A development firm that wants to construct a large multifamily rental complex at a 35-acre site near the Exit 10 interchange of Interstate 84 has informed the Water & Sewer Authority that it will wait to learn the results of an ongoing WSA study on the town’s remaining sewage treatment capacity....Read Full Article
- Girls’ Lacrosse Team Holds Off Rebels To Advance To Championship Game
- Summer Flag Now Flying on Main Street
- Guests Twist And Swirl At Senior Citizen Prom
- Lisa Unleashed: Oldest Horse Show in US — Now Live Streaming
- For Better Health Spring 2017: Are You At Risk For Falling In Your Home? Prioritize Prevention Now
- Roche’s Pitching And Lombardo’s Clutch Hit Propel Hawk Sluggers
- Hawks Overcome By Bad Luck And Strong Green Wave effort In SWC Softball Quarterfinals
The Planning and Zoning Commission (P&Z) is scheduled to review and possibly act on a proposal to modify the configuration and architectural aspects of a 65-unit condominium complex planned for Washington Avenue in Sandy Hook Center when the P&Z meets on Thursday, January 5. The meeting is scheduled to begin at 7:30 pm at the Newtown Municipal Center, 3 Primrose Street.
Plans for the proposed changes are available for public review at the Land Use Agency office at Newtown Municipal Center, weekdays from 8 am to 4:30 pm.
The 11.8-acre development site lies on the west side of Washington Avenue, near the Pootatuck River.
Notably, River Walk was the first multifamily housing complex to be approved locally under the terms of the Incentive Housing-10 (IH-10) zoning regulations, which the P& Z created in January 2015.
In such complexes, a minimum 20 percent of the dwellings must be designated as affordable housing and reserved for individuals and families with low and moderate incomes. In the case of River Walk, the complex would have 13 such affordable dwellings with reduced prices. The other 52 units would be sold at much higher market-rate prices.

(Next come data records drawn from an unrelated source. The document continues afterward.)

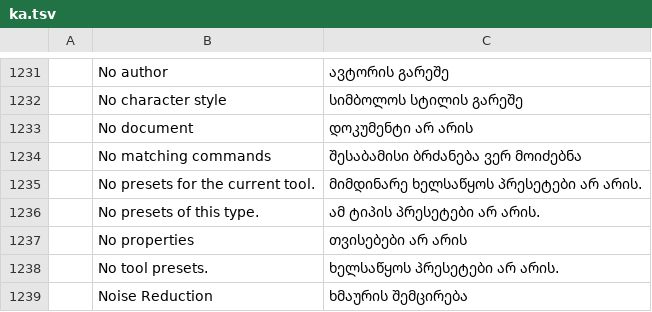
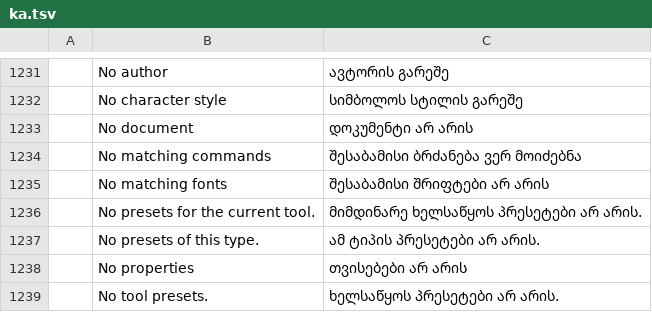
Before and after one commit to devius/photocraft, a TSV file: crates/ui-egui/src/i18n/ka.tsv, drawn as a sheet; only a part is shown, gaps mark what is left out; the shorter side is filled out with more unchanged rows; the diff names each change by its address in the sheet, - before the commit and + after, or states it on an @@ line.

```diff
--- a/crates/ui-egui/src/i18n/ka.tsv
+++ b/crates/ui-egui/src/i18n/ka.tsv
+row 1235:  | No matching fonts | შესაბამისი შრიფტები არ არის
```
Also changed, not shown: 1 other file.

As an incentive to have developers create affordable housing, the IH-10 zoning rules allow a much higher construction density than would normally be permitted for a given site. Thus the developer’s income stemming from the project’s high construction density subsidizes the cost of constructing the units to be sold as affordable housing. Affordable housing units are deed-restricted for 30 years as dwellings for low-and moderate-income people.